A symbolic evolution that you observe is the fact that Rolex is now bigger than the whole of Richemont Group. How do you explain this?
Rolex did not experience a decline in sales in 2016, whereas in Richemont some brands had double-digit declines and the inventory buybacks had an impact on sales as well.
Independent brands like Rolex, Audemars Piguet and Patek Philippe seem to fare better than multi-brand groups like Swatch Group and Richemont Group. Are they more resilient in times of industry crisis, and if so why?
The three mentioned brands have a smaller exposure to Greater China and therefore felt the negative impact from Hong Kong less than Swatch Group and Richemont.
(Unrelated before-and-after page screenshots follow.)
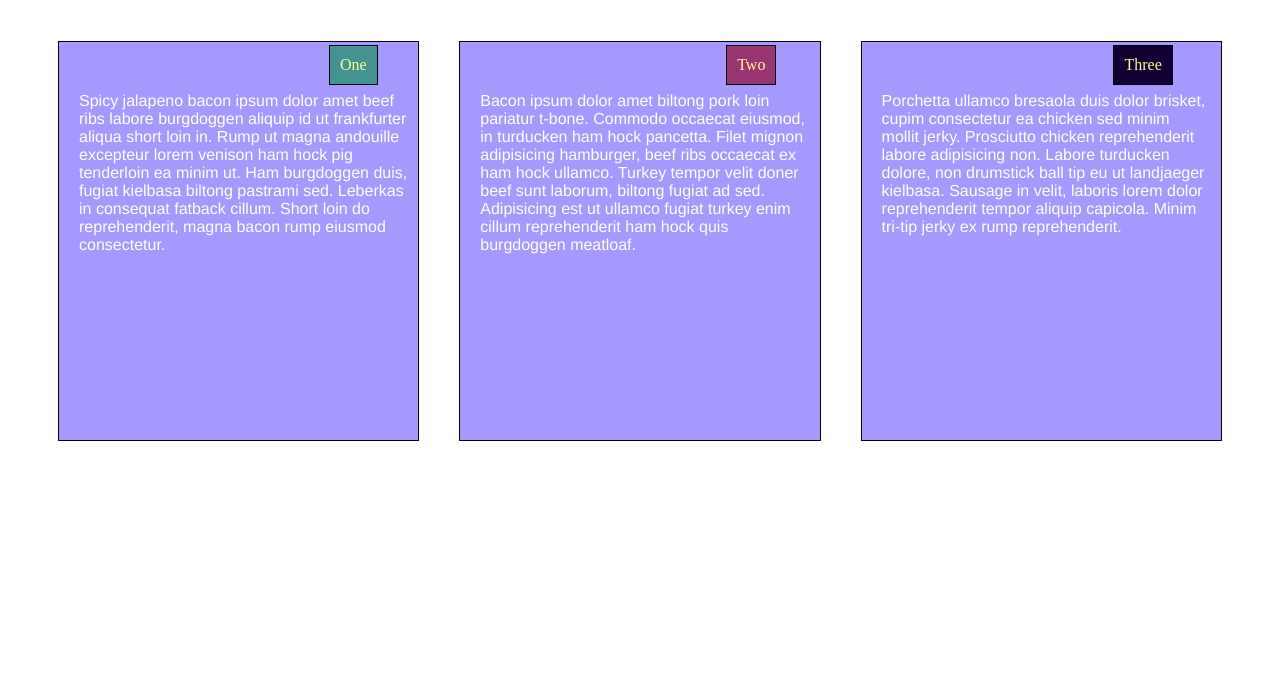
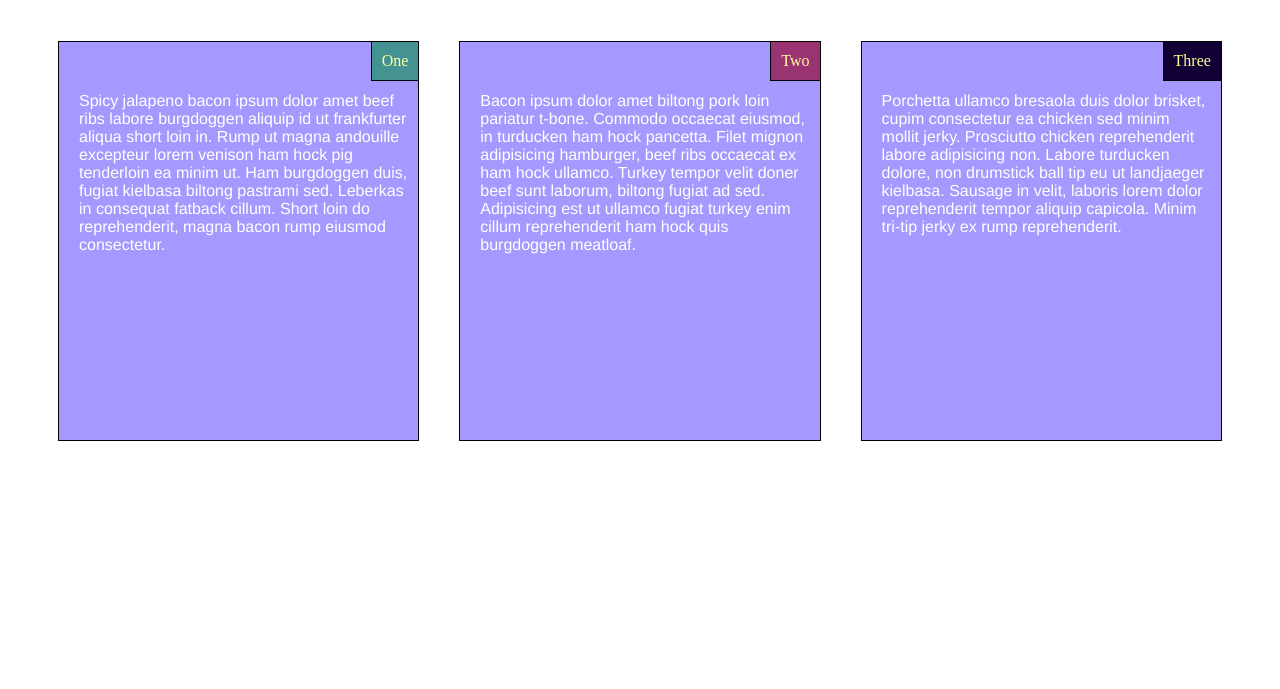
Before and after one commit to lolistar/Coursera, a plain HTML site: page Coursera-Module-2/index.html in a window 1280 px wide. Shown: the part 111-800 px from the top of the page. Drawn offline with Linux system fonts and the light colour scheme.

Commit message:
Update style.css

```diff
--- a/Coursera-Module-2/style.css
+++ b/Coursera-Module-2/style.css
@@ -28,25 +28,28 @@ div#container {
 }
 
 .one {
-  position: absolute;
-  top: 40px;
-  left: 72.5%;
+  position: relative;
+  top: 16px;
+  float: right;
+  float: top;
   background-color: #449292;
 }
 
 
 .two {
-  position: absolute;
-  top: 40px;
-  left: 71.5%;
+  position: relative;
+  top: 16px;
+  float: right;
+  float: top;
    background-color: #993372;
 
 }
 
 .three {
-  position: absolute;
-  top: 40px;
-  left: 68%;
+  position: relative;
+  top: 16px;
+  float: right;
+  float: top;
    background-color: #110033;
 
 }
```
At Patek Philippe and Audemars Piguet, there is also limited production and therefore some watches have waiting lists and make the brands more desirable.
“It is the first time for more than 10 years that the Japanese watch producers are doing better than their Swiss counterparts.”
The market share gains were mainly due to exchange rates, but they also benefitted from a local market which was less negative than the global watch market. It is the first time for more than 10 years that the Japanese watch producers are doing better than the Swiss counterparts.
You very much focus on high-end brands or groups. But what developments have you noted in the affordable range, be it with Fossil Group, Movado Group, or newcomers like Daniel Wellington which seem to do especially well with younger generations?
Beside the high-end brands, we saw already in 2016 that the upper-end segment (Longines, TAG Heuer) was doing better than the overall Swiss watch market. Whereas total Swiss watch exports declined 9.7% in value, this represented just -3.9% at the upper end, but -11.6% at the very top. The over-proportional decline in the high end was mainly due to a strong decline in gold watches (-19%). The affordable range had an impact from smartwatches, with some of them, especially Fossil, pushing this segment strongly. In the Swiss watch industry, the low end (Swatch brand) was -10.1% and the mid range (Tissot) -9.5%, whereas Fossil’s sales were –4% in stable currencies.
As we pointed out in our recent dossiers, all brands seem to be very careful with pricing. Do you share this observation and what are the most interesting examples of this evolution in your view, in terms of affordable new watches?
We have seen in 2016 for the first time a decline in the average price for the highend segment, which was driven again the decline in sales of gold watches. At the SIHH and Baselworld you could see that most of the brands have pushed their launches at the entry price level of the brand and there were more steel than gold watches. We also saw that brands like TAG Heuer pushed their prices down and Longines was introducing new quartz watches at Baselworld. Also, some high-end brands unveiled for the first time a collection in steel (Piaget, H. Moser & Cie).
In terms of new products again, you point out the conservatism of the brands at this year’s fairs of SIHH and Baselworld. Still, are there any interesting strategic developments that you would emphasise on the product side?
I would point out one in particular: for me, an interesting move was the cooperation between Breitling and Tudor, with Tudor using the Breitling chronograph movement and Breitling introducing the Tudor three-hand movement into their watches.
You also point out that smartwatches essentially “bite” into the market of traditional affordable quartz watches. As mentioned, Longines recently launched a new highly precise quartz collection. But is there a future for non-connected quartz watches?
I believe a lot of quartz watches will have a smartwatch feature in the future; there will always be quartz watches which just show the time, but as it is getting easy to include smartwatch features, we believe that in five years’ time, around one third of quartz watches will have a chip in their movement.